START Dataset records

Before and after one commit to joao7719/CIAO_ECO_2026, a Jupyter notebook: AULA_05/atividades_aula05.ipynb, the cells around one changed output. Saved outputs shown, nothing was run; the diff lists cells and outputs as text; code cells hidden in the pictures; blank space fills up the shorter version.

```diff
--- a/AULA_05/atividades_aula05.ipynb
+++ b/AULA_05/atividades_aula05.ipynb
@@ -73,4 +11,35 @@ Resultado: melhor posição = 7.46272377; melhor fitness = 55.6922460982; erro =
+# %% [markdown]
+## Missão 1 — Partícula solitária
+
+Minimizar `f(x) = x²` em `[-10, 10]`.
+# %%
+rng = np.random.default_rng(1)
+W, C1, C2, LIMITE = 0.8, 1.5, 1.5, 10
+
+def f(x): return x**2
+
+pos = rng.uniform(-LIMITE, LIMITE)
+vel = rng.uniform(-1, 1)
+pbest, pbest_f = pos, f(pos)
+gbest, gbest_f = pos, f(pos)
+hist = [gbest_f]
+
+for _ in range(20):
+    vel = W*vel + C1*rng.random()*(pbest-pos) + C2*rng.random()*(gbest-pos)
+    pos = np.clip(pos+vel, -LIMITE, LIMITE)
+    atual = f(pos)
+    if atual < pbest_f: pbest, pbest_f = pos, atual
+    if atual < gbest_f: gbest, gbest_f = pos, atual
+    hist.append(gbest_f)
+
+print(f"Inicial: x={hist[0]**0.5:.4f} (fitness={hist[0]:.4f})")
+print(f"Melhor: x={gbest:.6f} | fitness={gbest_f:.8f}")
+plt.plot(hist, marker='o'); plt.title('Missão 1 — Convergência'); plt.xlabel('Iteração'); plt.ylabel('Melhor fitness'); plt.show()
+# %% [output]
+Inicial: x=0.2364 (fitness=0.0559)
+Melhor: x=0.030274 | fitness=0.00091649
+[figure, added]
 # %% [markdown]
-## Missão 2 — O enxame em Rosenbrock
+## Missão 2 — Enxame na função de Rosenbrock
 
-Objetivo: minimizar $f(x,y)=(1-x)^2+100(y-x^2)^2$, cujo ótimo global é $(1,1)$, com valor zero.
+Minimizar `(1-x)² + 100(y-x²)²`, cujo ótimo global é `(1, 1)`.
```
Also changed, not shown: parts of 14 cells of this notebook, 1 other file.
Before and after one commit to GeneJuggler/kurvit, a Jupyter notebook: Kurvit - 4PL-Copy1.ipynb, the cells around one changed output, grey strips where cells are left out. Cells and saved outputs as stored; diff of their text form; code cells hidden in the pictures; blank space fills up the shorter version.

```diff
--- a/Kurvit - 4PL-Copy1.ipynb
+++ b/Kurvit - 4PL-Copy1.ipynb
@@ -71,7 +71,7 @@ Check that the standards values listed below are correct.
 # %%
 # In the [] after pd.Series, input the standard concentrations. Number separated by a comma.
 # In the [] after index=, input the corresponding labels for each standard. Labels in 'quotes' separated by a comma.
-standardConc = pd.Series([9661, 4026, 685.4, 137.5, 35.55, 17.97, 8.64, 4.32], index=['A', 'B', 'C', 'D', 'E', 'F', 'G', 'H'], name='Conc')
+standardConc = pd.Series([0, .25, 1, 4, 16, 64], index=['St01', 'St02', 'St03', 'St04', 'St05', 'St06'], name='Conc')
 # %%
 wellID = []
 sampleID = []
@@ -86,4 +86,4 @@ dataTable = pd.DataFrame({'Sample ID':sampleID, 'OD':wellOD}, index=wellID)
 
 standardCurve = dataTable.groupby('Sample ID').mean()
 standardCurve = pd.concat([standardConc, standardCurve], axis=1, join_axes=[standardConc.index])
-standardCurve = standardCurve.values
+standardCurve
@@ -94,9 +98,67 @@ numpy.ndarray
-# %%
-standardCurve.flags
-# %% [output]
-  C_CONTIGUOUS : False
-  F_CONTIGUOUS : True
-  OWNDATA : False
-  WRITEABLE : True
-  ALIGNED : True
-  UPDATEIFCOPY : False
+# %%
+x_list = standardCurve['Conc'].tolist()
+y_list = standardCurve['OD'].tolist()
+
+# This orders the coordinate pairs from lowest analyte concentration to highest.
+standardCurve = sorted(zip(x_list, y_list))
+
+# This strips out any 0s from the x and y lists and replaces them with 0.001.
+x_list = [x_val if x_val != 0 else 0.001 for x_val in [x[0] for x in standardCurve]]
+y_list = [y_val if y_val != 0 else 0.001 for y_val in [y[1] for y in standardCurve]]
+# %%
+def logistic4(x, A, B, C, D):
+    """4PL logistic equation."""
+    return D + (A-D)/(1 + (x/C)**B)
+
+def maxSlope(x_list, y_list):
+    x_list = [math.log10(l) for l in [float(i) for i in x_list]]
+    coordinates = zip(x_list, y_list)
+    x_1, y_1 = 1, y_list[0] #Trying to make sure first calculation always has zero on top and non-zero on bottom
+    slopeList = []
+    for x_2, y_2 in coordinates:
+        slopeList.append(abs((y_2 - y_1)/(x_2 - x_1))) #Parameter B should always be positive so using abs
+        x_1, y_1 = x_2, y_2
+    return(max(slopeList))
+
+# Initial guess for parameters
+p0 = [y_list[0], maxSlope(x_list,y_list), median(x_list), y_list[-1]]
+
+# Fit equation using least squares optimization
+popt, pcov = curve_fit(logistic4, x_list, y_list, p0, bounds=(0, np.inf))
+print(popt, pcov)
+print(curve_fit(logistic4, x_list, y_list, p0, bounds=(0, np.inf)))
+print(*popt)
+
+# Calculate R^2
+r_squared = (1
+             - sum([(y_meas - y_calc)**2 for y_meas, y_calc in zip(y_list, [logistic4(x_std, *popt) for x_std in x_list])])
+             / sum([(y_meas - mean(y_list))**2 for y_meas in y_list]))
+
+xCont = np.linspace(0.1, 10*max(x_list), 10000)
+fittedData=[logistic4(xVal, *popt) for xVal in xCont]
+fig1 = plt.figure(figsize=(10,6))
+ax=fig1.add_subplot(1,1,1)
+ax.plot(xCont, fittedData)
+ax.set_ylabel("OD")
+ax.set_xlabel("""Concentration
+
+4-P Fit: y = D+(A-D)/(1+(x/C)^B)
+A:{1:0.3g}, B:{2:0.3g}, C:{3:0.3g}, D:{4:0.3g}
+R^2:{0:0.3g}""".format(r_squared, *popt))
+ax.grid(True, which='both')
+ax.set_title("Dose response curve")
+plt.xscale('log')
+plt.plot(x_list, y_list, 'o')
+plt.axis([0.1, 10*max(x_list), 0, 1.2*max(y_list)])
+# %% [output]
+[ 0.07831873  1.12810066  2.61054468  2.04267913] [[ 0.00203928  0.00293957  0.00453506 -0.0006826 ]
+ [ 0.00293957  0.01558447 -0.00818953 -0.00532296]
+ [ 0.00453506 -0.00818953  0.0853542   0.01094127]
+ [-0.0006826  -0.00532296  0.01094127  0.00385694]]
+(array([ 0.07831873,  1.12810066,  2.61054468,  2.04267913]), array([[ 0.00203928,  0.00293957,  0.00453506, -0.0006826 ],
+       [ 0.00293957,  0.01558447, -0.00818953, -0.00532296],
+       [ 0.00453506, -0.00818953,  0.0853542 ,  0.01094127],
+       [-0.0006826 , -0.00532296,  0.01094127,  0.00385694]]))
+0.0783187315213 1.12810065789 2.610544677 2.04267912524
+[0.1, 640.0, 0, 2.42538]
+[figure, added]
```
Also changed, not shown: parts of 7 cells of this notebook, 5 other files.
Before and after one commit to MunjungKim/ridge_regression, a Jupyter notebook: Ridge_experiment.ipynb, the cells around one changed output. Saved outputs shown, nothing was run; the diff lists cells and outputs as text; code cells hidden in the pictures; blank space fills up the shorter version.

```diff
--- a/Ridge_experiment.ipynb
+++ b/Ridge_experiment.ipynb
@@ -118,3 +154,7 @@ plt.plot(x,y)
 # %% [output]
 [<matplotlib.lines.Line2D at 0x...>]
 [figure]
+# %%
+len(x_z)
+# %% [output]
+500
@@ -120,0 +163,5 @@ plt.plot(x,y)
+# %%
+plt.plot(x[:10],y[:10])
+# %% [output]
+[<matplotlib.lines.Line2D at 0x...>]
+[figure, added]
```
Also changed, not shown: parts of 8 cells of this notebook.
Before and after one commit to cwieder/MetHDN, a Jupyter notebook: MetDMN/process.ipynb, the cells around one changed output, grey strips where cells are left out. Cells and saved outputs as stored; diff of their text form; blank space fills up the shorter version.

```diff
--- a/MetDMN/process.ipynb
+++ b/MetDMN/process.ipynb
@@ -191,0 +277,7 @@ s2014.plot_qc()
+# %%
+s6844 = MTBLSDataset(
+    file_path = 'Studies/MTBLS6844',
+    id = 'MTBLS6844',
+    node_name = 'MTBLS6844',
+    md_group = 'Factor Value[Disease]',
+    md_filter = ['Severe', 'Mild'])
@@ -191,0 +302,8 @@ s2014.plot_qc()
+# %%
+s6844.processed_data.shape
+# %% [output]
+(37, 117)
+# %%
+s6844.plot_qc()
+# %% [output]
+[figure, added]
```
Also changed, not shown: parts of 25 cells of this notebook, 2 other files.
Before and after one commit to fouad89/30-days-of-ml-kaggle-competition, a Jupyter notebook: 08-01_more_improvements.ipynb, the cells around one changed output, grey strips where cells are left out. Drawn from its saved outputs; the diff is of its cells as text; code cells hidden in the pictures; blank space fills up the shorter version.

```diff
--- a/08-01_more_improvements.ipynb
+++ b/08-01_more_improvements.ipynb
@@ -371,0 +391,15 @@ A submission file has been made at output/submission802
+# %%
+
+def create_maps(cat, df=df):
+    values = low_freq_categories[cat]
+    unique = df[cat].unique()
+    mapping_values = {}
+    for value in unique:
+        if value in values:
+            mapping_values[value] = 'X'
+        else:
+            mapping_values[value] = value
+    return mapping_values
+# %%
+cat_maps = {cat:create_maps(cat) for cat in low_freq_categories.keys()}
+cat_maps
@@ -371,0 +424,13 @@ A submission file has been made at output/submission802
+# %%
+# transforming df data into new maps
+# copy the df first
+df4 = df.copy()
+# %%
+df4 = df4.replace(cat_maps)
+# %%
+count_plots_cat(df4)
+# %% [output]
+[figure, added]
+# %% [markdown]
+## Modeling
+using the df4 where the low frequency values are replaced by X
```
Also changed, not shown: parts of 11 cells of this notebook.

END Dataset records

Provide only the number of lines in the entries that hold the word "hist".

Solution for this problem - 4